**Supplied information:**
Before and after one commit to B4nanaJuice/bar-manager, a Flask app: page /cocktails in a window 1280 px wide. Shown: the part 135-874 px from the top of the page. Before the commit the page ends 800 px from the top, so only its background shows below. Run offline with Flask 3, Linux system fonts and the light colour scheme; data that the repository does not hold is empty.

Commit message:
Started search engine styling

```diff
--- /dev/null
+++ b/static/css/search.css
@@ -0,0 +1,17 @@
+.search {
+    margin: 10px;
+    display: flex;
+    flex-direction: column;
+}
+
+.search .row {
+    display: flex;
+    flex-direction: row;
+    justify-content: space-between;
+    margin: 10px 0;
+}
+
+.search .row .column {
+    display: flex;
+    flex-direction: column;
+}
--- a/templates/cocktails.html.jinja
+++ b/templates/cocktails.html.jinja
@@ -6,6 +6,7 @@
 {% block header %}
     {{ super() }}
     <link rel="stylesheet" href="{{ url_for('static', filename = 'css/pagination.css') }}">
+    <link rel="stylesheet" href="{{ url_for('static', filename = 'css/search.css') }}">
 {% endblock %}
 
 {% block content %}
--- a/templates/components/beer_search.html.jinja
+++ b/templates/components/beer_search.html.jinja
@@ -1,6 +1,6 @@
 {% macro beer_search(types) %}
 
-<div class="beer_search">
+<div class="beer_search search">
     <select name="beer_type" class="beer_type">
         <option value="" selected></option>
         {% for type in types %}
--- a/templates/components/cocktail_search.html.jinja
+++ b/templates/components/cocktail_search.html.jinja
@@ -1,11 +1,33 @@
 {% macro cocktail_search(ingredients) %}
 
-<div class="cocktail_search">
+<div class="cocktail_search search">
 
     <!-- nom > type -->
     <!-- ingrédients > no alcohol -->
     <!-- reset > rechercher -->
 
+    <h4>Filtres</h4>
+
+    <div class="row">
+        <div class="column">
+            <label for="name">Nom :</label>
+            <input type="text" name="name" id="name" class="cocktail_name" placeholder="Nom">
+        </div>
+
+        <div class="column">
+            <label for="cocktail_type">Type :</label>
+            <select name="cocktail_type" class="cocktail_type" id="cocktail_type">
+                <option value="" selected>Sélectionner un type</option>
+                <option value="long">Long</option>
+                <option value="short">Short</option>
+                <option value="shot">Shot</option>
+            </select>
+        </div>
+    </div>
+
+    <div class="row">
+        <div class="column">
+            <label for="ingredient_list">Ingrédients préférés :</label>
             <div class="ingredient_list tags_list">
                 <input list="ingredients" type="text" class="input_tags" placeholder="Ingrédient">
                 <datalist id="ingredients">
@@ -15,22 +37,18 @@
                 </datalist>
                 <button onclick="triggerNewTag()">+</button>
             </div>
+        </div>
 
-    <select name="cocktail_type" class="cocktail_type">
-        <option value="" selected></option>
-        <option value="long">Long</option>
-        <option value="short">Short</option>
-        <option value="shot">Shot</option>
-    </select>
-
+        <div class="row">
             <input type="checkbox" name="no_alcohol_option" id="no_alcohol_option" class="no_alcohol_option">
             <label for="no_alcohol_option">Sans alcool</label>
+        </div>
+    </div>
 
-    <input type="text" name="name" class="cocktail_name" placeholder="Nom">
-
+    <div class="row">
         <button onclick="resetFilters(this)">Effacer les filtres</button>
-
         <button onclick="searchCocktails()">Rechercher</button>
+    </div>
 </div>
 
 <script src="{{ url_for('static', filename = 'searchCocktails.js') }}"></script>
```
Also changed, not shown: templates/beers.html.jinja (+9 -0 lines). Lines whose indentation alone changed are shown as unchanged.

--

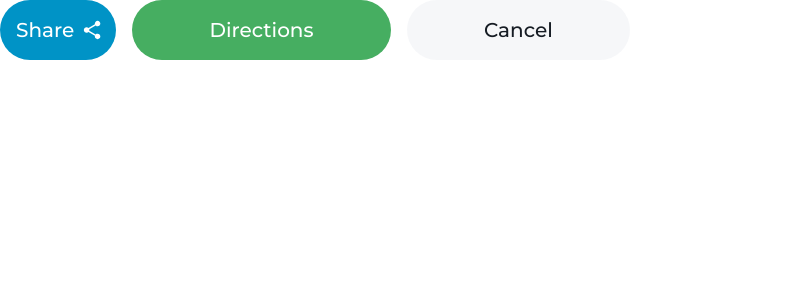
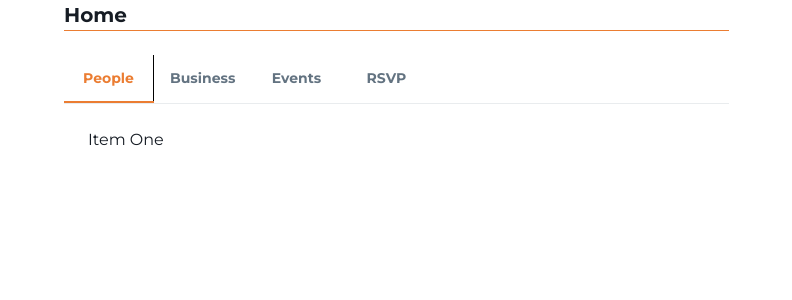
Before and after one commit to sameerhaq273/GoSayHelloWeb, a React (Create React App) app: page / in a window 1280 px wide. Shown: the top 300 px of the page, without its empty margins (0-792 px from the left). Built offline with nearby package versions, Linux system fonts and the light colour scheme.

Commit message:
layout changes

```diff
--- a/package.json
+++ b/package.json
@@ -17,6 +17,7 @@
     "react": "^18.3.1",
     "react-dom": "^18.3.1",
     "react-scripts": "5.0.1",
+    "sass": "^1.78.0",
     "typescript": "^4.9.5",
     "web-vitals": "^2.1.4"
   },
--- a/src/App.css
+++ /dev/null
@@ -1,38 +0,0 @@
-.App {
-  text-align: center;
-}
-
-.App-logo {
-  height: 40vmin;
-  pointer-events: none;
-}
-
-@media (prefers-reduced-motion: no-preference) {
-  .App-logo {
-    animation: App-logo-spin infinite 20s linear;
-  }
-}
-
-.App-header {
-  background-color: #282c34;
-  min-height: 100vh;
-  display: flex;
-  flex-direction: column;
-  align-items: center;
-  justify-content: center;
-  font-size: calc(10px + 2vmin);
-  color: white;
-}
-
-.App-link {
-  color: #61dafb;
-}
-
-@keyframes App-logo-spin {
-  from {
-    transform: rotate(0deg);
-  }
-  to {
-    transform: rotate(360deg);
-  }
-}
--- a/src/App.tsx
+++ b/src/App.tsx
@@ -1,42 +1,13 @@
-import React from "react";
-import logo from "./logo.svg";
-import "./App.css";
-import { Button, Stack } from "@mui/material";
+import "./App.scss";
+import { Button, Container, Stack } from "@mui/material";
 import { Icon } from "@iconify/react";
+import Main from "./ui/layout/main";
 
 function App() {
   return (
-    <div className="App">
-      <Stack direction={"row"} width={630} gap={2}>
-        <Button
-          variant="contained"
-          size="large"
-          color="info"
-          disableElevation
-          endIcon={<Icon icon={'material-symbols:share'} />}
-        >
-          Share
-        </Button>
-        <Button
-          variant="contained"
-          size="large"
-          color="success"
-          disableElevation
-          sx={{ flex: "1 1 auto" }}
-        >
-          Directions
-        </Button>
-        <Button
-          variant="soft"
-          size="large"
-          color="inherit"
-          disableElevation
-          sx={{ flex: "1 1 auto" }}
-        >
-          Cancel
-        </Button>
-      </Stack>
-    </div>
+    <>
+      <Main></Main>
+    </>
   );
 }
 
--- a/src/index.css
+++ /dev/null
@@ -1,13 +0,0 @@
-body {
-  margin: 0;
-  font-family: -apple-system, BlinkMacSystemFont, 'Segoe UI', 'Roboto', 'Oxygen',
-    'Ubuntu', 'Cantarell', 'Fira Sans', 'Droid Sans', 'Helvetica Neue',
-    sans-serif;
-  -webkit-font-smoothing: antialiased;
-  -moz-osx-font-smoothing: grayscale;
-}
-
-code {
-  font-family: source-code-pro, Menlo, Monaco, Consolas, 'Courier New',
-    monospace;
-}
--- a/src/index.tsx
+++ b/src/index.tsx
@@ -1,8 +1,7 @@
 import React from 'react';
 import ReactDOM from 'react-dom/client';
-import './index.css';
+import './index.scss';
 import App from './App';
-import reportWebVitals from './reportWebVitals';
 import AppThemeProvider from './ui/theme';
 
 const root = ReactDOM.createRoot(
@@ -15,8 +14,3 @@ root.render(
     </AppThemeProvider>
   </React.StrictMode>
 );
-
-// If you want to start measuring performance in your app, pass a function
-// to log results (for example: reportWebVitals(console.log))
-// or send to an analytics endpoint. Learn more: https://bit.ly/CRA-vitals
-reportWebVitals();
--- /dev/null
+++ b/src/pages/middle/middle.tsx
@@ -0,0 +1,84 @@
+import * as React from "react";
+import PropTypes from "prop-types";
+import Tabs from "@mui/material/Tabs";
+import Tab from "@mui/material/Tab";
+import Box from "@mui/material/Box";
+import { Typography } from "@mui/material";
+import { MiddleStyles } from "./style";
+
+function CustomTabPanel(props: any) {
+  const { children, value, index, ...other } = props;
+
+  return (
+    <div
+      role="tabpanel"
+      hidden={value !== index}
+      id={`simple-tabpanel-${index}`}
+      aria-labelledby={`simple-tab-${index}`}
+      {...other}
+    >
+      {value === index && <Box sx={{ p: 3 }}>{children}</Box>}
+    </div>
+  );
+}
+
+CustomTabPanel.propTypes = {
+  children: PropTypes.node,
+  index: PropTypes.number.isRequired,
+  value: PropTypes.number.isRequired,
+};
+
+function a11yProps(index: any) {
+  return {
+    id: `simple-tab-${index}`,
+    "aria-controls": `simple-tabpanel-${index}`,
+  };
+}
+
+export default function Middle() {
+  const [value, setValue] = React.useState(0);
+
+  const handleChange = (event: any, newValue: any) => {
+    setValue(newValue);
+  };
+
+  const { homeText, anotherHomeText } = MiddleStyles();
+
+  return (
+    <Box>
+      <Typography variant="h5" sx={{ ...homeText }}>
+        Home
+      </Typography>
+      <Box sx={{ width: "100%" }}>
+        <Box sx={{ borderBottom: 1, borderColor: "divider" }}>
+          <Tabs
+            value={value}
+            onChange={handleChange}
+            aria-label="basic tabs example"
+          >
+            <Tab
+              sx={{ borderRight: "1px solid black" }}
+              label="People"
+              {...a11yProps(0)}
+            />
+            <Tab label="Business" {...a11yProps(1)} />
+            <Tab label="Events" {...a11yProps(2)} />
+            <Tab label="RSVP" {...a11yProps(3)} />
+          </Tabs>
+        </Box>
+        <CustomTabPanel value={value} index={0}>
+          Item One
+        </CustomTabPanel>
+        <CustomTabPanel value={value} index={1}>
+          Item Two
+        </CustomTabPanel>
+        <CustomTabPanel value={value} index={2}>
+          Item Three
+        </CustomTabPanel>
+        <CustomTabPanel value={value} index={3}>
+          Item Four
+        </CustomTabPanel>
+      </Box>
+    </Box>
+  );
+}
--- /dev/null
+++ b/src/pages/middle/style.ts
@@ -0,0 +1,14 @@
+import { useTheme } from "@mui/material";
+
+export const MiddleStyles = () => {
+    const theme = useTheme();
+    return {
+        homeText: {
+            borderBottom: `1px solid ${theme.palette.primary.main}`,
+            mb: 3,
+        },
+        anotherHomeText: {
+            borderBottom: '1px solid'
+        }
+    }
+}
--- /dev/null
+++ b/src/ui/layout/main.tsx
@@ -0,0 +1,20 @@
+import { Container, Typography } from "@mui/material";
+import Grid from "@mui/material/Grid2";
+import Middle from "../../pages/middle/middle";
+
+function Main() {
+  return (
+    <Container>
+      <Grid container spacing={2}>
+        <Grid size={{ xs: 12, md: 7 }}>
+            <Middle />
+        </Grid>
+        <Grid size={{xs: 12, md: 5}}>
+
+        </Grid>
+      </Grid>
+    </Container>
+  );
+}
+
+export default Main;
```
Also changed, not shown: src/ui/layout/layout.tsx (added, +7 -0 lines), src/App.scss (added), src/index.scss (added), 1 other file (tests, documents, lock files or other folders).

**Activity:** Search the entries for "simple" and copy each matching line.

**Finished exercise:**
+      id={`simple-tabpanel-${index}`}
+      aria-labelledby={`simple-tab-${index}`}
+    id: `simple-tab-${index}`,
+    "aria-controls": `simple-tabpanel-${index}`,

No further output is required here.